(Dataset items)
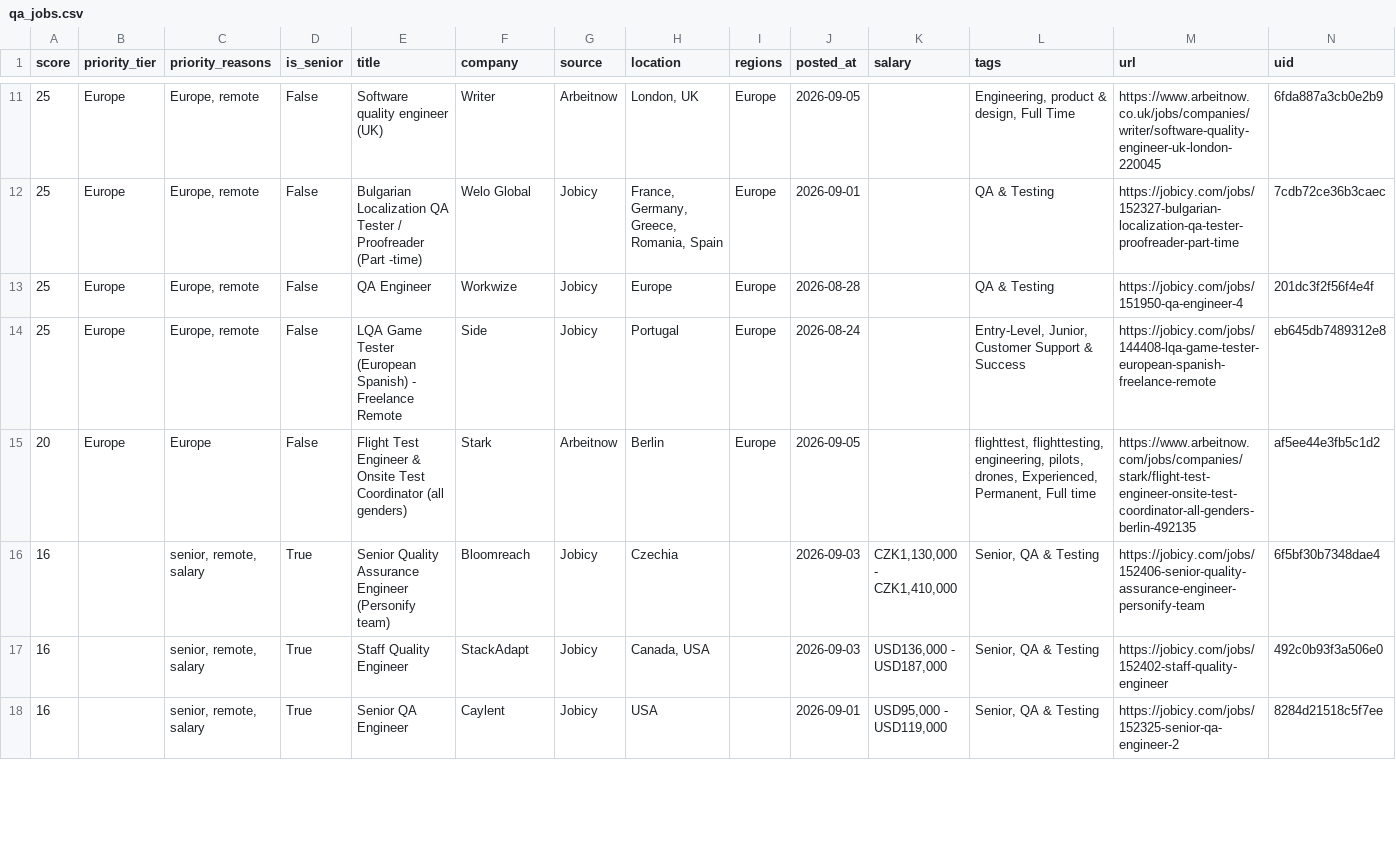
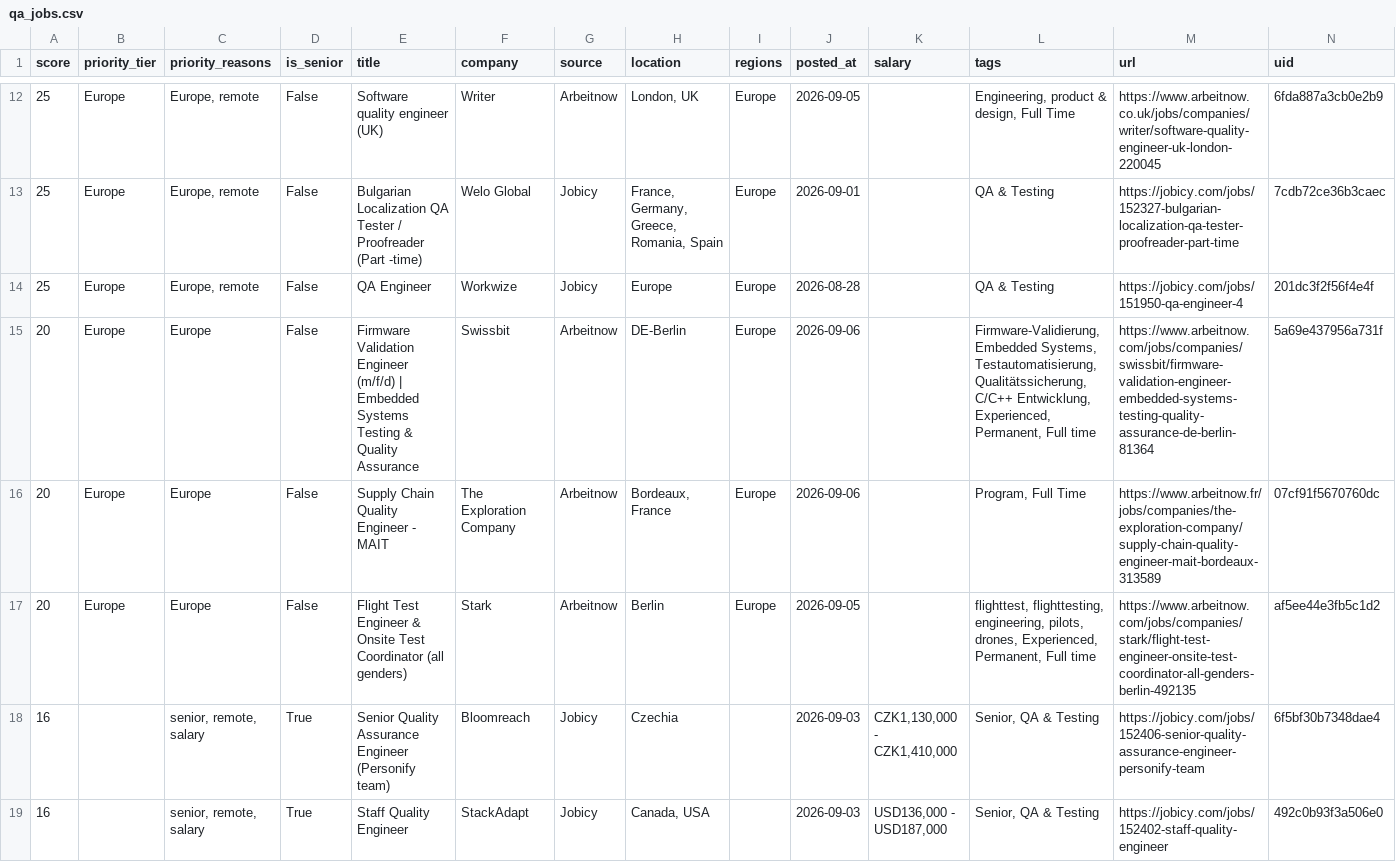
Before and after one commit to alif16syafri/job-scanner, a CSV file: output/qa_jobs.csv, drawn as a sheet; only a part is shown, gaps mark what is left out; the shorter side is filled out with more unchanged rows; the diff covers the shown part only.

```diff
--- a/output/qa_jobs.csv
+++ b/output/qa_jobs.csv
@@ -13,3 +14,4 @@ score,priority_tier,priority_reasons,is_senior,title,company,source,location,reg
 25,Europe,"Europe, remote",False,QA Engineer,Workwize,Jobicy,Europe,Europe,2026-08-28,,QA & Testing,https://jobicy.com/jobs/151950-qa-engineer-4,201dc3f2f56f4e4f
-25,Europe,"Europe, remote",False,LQA Game Tester (European Spanish) - Freelance Remote,Side,Jobicy,Portugal,Europe,2026-08-24,,"Entry-Level, Junior, Customer Support & Success",https://jobicy.com/jobs/144408-lqa-game-tester-european-spanish-freelance-remote,eb645db7489312e8
+20,Europe,Europe,False,Firmware Validation Engineer (m/f/d) | Embedded Systems Testing & Quality Assurance,Swissbit,Arbeitnow,DE-Berlin,Europe,2026-09-06,,"Firmware-Validierung, Embedded Systems, Testautomatisierung, Qualitätssicherung, C/C++ Entwicklung, Experienced, Permanent, Full time",https://www.arbeitnow.com/jobs/companies/swissbit/firmware-validation-engineer-embedded-systems-testing-quality-assurance-de-berlin-81364,5a69e437956a731f
+20,Europe,Europe,False,Supply Chain Quality Engineer - MAIT,The Exploration Company,Arbeitnow,"Bordeaux, France",Europe,2026-09-06,,"Program, Full Time",https://www.arbeitnow.fr/jobs/companies/the-exploration-company/supply-chain-quality-engineer-mait-bordeaux-313589,07cf91f5670760dc
 20,Europe,Europe,False,Flight Test Engineer & Onsite Test Coordinator (all genders),Stark,Arbeitnow,Berlin,Europe,2026-09-05,,"flighttest, flighttesting, engineering, pilots, drones, Experienced, Permanent, Full time",https://www.arbeitnow.com/jobs/companies/stark/flight-test-engineer-onsite-test-coordinator-all-genders-berlin-492135,af5ee44e3fb5c1d2
```
Also changed, not shown: 2 added rows, 4 removed rows and 7 edited cells elsewhere in this file, 2 other files.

| EXERCISE INSTRUCTIONS |
For the word "False", return every line of the records that holds it.

| ANSWER AREA |
 25,Europe,"Europe, remote",False,QA Engineer,Workwize,Jobicy,Europe,Europe,2026-08-28,,QA & Testing,https://jobicy.com/jobs/151950-qa-engineer-4,201dc3f2f56f4e4f
-25,Europe,"Europe, remote",False,LQA Game Tester (European Spanish) - Freelance Remote,Side,Jobicy,Portugal,Europe,2026-08-24,,"Entry-Level, Junior, Customer Support & Success",https://jobicy.com/jobs/144408-lqa-game-tester-european-spanish-freelance-remote,eb645db7489312e8
+20,Europe,Europe,False,Firmware Validation Engineer (m/f/d) | Embedded Systems Testing & Quality Assurance,Swissbit,Arbeitnow,DE-Berlin,Europe,2026-09-06,,"Firmware-Validierung, Embedded Systems, Testautomatisierung, Qualitätssicherung, C/C++ Entwicklung, Experienced, Permanent, Full time",https://www.arbeitnow.com/jobs/companies/swissbit/firmware-validation-engineer-embedded-systems-testing-quality-assurance-de-berlin-81364,5a69e437956a731f
+20,Europe,Europe,False,Supply Chain Quality Engineer - MAIT,The Exploration Company,Arbeitnow,"Bordeaux, France",Europe,2026-09-06,,"Program, Full Time",https://www.arbeitnow.fr/jobs/companies/the-exploration-company/supply-chain-quality-engineer-mait-bordeaux-313589,07cf91f5670760dc
 20,Europe,Europe,False,Flight Test Engineer & Onsite Test Coordinator (all genders),Stark,Arbeitnow,Berlin,Europe,2026-09-05,,"flighttest, flighttesting, engineering, pilots, drones, Experienced, Permanent, Full time",https://www.arbeitnow.com/jobs/companies/stark/flight-test-engineer-onsite-test-coordinator-all-genders-berlin-492135,af5ee44e3fb5c1d2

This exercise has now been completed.